### ASSIGNED TASK
Pull every line that includes the word "unclamped" from the data.

(Stored data)
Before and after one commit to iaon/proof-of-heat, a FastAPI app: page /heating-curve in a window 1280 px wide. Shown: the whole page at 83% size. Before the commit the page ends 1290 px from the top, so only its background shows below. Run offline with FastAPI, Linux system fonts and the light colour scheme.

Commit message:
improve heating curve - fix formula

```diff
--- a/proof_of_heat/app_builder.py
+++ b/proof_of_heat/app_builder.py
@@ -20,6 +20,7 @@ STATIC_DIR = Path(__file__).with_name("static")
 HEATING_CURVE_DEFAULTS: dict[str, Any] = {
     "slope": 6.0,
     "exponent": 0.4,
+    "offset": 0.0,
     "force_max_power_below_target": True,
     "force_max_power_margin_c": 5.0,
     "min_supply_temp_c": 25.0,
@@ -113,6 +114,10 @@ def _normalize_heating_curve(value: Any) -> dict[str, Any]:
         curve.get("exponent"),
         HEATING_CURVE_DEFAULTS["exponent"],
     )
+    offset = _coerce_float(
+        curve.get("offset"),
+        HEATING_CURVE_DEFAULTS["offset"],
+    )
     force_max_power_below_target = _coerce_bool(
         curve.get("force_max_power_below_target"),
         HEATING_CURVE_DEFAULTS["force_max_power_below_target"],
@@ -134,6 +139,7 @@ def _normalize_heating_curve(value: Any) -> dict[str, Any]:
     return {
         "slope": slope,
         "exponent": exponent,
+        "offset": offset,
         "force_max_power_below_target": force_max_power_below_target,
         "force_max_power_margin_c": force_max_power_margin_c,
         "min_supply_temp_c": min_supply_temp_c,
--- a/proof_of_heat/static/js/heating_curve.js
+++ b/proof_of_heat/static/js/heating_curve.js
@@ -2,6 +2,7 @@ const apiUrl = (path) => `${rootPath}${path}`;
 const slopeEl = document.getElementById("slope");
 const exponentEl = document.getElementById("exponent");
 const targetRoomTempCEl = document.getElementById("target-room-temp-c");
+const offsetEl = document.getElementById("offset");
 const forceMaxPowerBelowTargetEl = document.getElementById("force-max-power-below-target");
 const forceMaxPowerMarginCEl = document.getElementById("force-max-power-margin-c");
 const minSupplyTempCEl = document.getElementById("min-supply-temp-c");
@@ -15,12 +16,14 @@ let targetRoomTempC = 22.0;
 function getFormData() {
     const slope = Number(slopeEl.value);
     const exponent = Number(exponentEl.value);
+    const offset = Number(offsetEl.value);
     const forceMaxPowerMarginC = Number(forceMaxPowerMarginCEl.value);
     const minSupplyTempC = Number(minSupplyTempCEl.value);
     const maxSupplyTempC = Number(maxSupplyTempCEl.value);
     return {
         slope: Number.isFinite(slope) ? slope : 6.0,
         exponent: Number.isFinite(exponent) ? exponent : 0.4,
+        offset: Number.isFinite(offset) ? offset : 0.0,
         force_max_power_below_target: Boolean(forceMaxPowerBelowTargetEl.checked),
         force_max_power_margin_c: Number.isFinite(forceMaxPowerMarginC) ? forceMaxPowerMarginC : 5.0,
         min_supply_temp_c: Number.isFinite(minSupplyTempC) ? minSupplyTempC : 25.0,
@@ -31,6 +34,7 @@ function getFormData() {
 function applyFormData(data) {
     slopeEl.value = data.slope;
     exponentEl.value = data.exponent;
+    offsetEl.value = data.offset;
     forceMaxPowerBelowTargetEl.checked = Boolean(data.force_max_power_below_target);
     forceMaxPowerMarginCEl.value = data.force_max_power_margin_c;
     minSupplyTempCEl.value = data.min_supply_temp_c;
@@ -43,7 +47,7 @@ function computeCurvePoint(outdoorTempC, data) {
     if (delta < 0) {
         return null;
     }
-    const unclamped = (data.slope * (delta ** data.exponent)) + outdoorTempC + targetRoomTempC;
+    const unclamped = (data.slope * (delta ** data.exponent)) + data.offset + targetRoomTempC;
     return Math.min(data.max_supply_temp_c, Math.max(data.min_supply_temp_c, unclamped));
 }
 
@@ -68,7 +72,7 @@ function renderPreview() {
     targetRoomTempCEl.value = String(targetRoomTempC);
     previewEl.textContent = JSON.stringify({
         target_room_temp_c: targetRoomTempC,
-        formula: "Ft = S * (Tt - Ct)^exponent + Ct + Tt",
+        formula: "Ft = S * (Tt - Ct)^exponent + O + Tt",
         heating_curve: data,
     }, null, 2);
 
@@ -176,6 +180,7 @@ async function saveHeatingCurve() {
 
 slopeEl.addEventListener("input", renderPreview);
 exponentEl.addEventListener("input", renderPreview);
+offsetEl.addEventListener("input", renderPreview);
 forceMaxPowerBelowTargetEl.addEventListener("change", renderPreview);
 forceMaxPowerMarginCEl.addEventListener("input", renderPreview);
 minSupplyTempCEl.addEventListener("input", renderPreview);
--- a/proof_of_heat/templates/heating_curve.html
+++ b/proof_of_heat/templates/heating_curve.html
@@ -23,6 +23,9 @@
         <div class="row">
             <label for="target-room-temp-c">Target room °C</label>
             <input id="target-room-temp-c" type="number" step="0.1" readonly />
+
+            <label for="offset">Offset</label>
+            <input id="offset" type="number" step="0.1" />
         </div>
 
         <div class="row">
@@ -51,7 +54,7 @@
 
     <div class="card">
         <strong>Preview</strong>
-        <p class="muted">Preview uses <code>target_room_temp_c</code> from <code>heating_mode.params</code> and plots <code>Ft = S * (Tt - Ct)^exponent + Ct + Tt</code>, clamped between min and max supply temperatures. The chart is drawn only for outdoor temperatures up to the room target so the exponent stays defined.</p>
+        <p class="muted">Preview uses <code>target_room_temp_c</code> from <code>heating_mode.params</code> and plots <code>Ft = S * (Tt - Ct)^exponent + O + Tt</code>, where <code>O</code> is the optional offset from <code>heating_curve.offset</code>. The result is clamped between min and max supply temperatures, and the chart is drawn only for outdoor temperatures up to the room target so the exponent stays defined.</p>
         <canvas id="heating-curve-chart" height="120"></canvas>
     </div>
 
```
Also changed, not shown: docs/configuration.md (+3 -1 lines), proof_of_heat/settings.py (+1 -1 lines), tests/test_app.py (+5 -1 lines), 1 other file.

### REPLY
-    const unclamped = (data.slope * (delta ** data.exponent)) + outdoorTempC + targetRoomTempC;
+    const unclamped = (data.slope * (delta ** data.exponent)) + data.offset + targetRoomTempC;
     return Math.min(data.max_supply_temp_c, Math.max(data.min_supply_temp_c, unclamped));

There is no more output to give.